▸ **Work order**: One number is the whole answer: the tally of lines in the records that include the word "after".

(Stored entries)

########

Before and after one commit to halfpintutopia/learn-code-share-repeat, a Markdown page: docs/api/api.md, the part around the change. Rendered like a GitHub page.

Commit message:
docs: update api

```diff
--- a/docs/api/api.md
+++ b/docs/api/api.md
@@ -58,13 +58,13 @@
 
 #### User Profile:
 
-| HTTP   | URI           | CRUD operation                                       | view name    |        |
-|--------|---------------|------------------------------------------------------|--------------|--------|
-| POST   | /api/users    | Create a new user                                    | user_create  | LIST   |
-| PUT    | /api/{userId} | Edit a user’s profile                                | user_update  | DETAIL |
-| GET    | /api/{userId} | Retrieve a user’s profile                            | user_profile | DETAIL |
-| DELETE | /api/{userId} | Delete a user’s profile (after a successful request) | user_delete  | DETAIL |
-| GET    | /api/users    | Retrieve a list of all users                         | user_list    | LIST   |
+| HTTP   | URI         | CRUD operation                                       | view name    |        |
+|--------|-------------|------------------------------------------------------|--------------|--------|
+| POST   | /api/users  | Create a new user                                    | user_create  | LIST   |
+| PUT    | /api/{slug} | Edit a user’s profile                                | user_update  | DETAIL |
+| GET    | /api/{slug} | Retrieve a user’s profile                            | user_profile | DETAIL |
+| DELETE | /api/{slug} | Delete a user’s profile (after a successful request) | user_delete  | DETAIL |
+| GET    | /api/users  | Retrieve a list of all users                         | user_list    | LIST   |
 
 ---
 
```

########

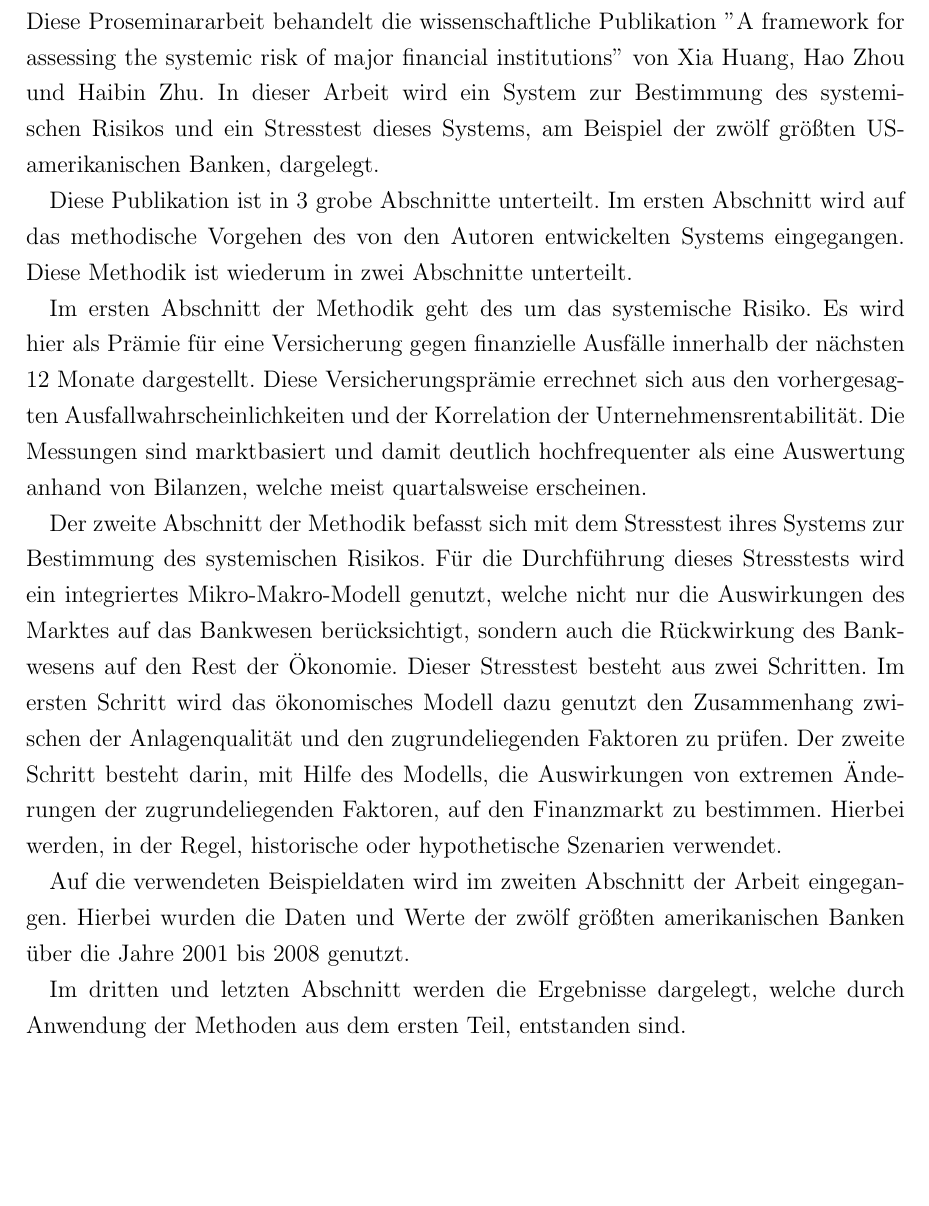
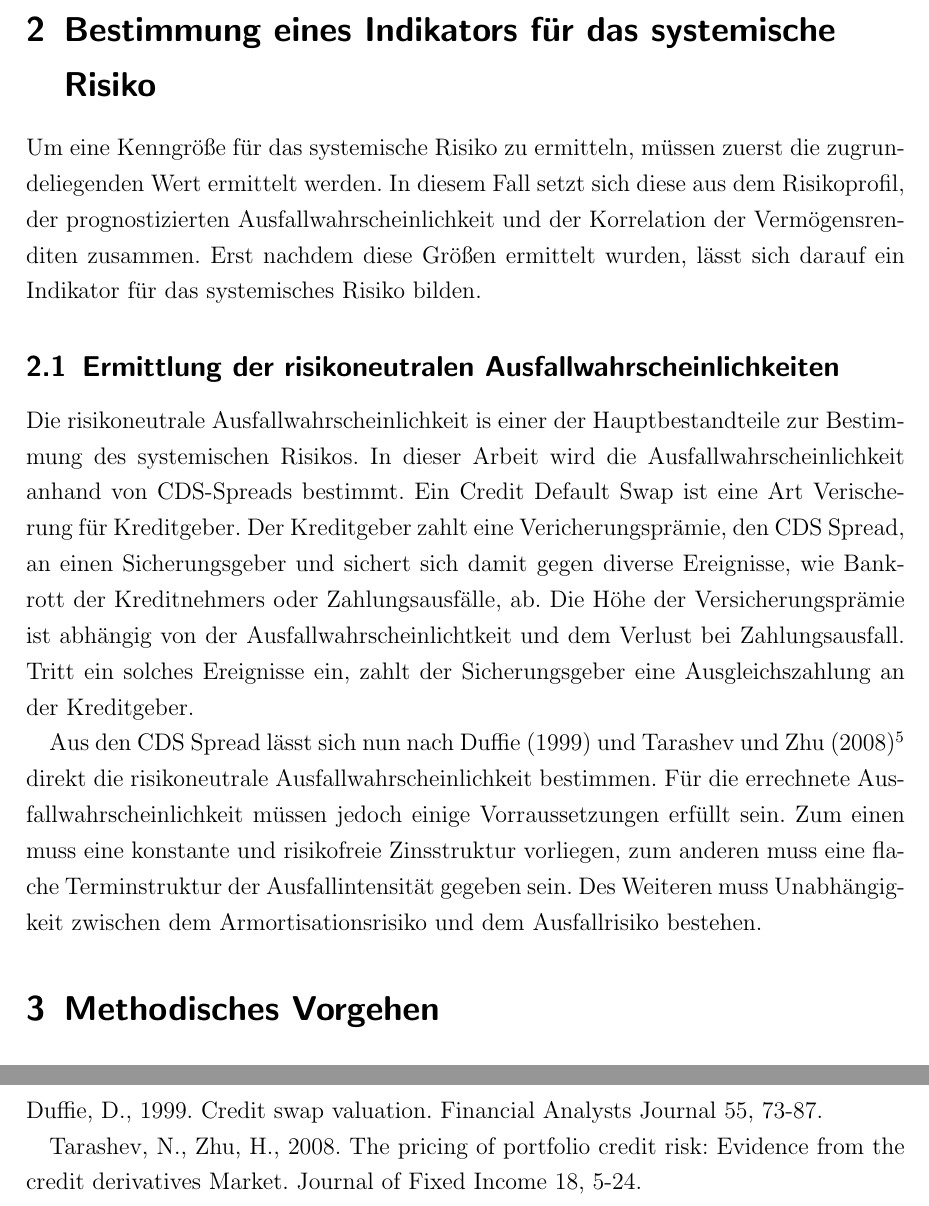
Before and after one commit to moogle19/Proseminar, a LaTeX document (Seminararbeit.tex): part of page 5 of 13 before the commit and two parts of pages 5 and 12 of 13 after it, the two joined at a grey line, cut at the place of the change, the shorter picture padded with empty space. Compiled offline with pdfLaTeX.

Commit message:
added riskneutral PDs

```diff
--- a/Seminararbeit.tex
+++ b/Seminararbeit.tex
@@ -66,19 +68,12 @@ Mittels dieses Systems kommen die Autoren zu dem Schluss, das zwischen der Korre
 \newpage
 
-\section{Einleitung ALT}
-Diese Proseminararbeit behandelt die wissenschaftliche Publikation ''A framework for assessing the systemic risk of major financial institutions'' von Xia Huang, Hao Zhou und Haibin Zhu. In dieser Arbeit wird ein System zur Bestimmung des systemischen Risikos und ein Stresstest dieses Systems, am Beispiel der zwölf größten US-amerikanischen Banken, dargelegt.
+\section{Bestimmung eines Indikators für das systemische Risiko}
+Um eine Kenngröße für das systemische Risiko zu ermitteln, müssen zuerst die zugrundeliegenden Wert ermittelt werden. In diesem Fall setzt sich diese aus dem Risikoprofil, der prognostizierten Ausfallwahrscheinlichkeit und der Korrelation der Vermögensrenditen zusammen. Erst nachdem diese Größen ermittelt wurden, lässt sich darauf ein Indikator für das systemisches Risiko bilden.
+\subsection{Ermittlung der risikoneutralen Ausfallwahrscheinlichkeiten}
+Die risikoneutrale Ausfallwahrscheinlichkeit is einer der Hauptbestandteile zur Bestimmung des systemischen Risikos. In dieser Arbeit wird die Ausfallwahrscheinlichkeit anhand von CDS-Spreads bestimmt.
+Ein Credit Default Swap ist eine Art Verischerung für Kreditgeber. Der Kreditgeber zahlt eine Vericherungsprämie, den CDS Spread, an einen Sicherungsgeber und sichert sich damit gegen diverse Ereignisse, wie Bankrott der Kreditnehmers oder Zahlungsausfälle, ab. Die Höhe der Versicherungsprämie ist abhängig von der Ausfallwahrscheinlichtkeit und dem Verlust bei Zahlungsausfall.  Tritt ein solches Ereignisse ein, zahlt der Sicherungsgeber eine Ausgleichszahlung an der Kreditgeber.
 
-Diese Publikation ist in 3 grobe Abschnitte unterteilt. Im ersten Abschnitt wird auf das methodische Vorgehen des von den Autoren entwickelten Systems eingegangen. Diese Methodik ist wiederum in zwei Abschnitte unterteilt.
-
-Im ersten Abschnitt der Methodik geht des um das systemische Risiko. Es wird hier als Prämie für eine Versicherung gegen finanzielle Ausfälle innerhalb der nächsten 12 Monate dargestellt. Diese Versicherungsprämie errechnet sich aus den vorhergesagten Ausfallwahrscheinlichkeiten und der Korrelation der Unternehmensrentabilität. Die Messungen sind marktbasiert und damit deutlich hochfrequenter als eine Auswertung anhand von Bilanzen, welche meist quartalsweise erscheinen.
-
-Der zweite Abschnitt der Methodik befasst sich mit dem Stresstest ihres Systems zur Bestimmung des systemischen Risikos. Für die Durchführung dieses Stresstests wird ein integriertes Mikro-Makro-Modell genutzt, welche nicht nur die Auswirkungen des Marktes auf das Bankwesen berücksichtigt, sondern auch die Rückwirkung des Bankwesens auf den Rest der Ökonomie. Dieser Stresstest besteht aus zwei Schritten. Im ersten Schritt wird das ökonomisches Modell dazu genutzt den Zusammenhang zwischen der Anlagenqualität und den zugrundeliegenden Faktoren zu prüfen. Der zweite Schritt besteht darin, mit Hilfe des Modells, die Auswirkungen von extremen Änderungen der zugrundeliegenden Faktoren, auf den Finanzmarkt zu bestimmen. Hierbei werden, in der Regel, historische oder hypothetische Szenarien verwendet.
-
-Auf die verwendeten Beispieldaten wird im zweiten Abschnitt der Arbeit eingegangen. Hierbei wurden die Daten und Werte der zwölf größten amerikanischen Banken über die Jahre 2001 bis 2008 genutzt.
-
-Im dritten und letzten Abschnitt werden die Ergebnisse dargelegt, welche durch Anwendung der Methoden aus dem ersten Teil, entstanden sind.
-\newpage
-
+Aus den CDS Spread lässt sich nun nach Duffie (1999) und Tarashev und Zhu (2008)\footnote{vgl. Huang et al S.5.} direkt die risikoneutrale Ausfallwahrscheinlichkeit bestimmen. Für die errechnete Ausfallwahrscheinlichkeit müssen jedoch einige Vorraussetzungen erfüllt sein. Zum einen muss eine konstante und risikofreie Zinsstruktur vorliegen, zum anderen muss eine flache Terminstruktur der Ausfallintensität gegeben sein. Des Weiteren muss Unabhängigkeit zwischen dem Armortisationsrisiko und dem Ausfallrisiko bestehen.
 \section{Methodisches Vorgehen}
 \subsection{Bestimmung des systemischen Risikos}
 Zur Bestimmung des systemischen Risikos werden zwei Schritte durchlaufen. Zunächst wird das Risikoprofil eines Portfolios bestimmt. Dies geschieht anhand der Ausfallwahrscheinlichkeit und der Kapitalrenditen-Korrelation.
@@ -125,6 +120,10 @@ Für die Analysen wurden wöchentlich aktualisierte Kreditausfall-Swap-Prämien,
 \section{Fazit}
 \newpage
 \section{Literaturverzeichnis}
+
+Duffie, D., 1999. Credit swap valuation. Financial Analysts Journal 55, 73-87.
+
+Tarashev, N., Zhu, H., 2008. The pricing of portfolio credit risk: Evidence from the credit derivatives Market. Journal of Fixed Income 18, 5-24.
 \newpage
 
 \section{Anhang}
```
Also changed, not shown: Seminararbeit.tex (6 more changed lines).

########

▸ **Completed task**: 4